...if you have not covered it already? It is the special circumstances of the exploitation of the elderly. They are often in poor health, defenseless and vulnerable; some of them are dying as a result. I myself was evicted by a corporation at the age of 70, and lived in my car for ten months. That experience led me to wonder how such things could happen, and I have learned SO much from the work of both you and Chris Hedges. Thank you, VirginiaL

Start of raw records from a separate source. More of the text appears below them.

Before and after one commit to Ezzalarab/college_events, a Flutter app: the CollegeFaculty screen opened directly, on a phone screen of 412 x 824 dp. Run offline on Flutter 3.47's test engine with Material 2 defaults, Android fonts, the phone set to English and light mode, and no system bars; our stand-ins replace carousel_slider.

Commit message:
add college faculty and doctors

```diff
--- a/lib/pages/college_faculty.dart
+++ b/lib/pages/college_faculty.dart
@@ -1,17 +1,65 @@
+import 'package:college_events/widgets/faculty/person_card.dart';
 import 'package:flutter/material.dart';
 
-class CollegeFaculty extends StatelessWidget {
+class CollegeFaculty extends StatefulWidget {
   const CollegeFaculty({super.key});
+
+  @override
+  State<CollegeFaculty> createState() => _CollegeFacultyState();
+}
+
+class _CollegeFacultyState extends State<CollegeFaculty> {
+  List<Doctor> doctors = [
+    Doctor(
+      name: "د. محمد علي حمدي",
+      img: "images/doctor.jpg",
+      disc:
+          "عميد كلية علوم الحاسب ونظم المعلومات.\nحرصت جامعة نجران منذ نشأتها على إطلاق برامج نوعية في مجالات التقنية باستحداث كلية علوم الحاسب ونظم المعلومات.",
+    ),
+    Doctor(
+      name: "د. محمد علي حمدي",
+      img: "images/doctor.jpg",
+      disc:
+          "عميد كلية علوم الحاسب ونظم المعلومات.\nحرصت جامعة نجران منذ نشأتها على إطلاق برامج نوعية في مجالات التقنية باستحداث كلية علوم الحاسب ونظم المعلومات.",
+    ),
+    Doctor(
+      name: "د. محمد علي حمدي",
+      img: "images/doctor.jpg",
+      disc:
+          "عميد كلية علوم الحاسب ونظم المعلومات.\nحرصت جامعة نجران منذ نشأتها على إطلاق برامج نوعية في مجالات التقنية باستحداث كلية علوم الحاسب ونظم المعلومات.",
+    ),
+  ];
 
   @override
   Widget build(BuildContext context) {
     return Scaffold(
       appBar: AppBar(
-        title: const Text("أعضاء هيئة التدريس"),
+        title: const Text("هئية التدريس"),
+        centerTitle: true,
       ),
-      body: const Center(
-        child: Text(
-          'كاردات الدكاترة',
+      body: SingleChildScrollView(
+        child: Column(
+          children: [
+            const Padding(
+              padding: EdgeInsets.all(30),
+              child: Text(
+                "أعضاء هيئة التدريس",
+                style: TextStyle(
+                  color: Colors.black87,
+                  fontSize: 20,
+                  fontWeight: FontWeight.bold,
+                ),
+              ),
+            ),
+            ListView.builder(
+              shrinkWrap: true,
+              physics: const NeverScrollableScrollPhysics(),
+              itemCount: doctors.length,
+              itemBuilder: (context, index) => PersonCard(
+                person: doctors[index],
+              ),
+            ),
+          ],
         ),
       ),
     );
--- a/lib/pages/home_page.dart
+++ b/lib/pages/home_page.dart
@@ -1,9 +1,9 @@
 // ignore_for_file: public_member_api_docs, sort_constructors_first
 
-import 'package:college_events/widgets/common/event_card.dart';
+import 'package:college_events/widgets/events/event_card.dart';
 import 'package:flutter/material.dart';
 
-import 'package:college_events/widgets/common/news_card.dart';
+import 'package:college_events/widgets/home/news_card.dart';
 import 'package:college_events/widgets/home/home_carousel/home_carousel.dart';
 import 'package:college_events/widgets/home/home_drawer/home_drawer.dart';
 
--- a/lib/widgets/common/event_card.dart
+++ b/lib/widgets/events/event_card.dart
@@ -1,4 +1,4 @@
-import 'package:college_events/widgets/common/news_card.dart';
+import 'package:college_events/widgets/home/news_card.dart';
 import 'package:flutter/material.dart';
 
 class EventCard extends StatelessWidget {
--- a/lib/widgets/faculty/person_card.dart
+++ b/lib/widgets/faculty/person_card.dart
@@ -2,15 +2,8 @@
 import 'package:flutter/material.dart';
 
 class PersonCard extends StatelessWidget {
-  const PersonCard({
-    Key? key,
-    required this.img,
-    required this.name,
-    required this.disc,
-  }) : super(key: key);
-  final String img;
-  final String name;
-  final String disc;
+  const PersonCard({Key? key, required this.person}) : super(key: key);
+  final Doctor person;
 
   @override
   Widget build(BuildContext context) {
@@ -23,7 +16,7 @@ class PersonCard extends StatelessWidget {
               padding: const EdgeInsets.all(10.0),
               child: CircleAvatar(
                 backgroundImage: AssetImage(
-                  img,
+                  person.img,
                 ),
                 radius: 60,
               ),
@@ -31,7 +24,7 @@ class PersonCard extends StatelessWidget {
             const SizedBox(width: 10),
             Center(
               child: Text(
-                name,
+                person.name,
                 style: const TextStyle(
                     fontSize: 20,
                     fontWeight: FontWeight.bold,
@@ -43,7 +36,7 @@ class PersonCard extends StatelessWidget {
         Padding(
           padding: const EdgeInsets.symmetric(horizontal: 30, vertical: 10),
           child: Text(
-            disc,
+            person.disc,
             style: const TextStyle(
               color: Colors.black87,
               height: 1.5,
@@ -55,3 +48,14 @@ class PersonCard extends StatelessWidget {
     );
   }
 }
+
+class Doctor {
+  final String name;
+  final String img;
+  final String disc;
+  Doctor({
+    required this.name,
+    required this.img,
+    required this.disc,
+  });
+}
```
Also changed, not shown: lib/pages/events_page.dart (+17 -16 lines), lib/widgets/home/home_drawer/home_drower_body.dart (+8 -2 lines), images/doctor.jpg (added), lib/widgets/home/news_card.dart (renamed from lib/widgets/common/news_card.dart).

In capitalist societies, especially when they are under pressure, the worth of human beings tends to be calculated in terms of whether and how they are useful to capitalism (as workers, as investors, as buyers, etc.) Once workers age beyond a certain point most of them are "less valuable" and so get treated less well than when they were younger. Whatever wisdom their lives acquired is deemed less valuable (if recognized at all, unlike many human societies of the past) than their reduced usefulness as workers. Likewise, if age brings a shrinkage of disposable income (which, for majorities in most capitalist countries, it does), the value of people as consumers/buyers likewise shrinks and again they become discarded. In non-capitalist societies, older persons were often revered as wise, experienced, leaders, etc in economic systems not driven to calculate human beings' worth in the way capitalism trains people to "evaluate" others.